WHAT YOU WILL DO: Look over the lines below. Report each one that includes the string "data".

══ SUPPLIED RECORDS

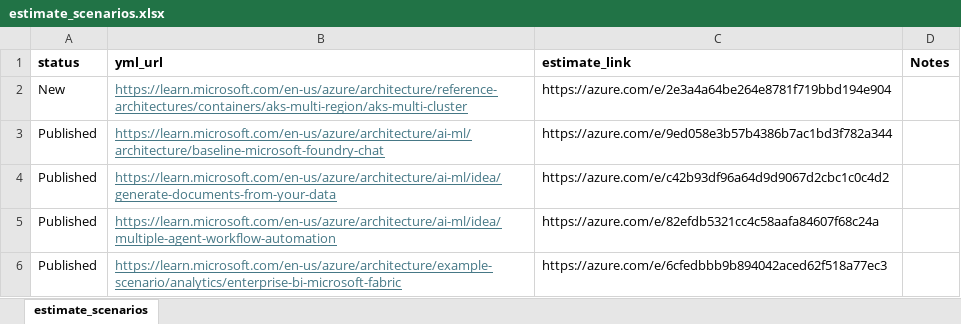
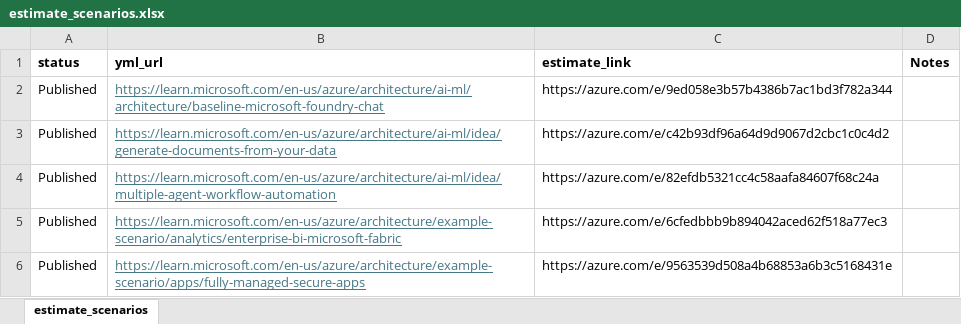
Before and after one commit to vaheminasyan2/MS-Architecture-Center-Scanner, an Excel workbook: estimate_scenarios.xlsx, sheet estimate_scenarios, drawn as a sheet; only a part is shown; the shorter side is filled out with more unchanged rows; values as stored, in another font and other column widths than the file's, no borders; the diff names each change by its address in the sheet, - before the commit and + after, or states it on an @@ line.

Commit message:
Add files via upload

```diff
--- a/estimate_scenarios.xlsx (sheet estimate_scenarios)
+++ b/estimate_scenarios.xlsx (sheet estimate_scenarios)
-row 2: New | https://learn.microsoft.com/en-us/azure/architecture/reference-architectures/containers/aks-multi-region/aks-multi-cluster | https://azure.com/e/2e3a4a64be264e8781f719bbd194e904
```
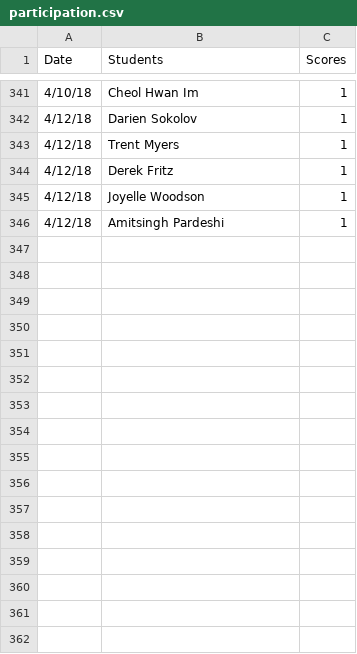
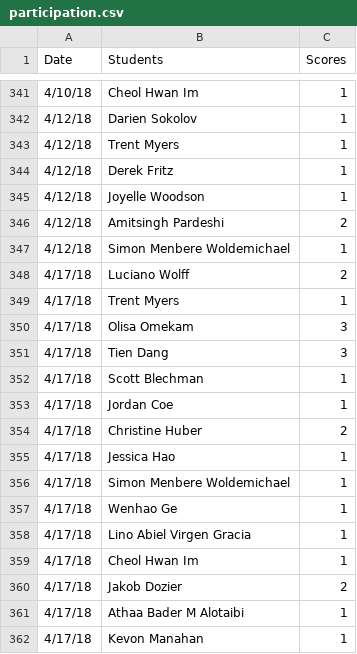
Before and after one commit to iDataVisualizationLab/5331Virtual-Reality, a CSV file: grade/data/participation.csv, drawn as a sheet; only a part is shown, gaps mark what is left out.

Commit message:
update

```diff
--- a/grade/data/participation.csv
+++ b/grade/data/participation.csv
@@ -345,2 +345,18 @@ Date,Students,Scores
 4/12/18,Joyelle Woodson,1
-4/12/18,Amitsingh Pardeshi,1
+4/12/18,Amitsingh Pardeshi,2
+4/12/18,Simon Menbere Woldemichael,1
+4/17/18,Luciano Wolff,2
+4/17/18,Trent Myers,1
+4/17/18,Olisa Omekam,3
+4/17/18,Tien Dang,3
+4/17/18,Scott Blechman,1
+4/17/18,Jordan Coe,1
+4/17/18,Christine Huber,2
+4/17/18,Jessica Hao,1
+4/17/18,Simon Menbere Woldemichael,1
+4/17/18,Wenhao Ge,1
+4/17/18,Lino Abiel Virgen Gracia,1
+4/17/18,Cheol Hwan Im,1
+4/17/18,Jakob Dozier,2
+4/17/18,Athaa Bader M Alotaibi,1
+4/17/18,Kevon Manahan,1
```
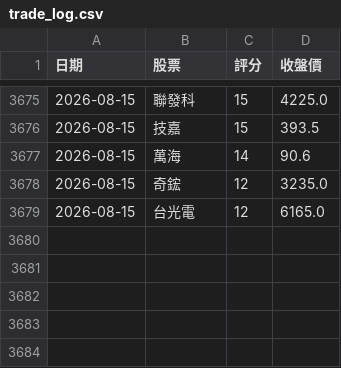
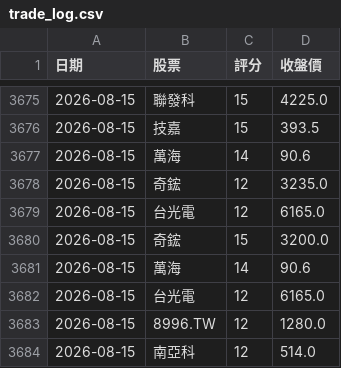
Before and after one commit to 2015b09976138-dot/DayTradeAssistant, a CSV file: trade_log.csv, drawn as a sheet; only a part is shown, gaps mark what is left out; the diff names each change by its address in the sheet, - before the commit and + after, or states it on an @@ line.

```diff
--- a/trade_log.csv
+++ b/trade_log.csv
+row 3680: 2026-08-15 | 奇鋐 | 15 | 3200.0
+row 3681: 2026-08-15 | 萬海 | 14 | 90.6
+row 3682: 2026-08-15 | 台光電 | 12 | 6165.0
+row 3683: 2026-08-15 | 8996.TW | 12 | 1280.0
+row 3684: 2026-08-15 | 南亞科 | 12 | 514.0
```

════

RESPONSE TO THE EXERCISE:
Before and after one commit to iDataVisualizationLab/5331Virtual-Reality, a CSV file: grade/data/participation.csv, drawn as a sheet; only a part is shown, gaps mark what is left out.
--- a/grade/data/participation.csv
+++ b/grade/data/participation.csv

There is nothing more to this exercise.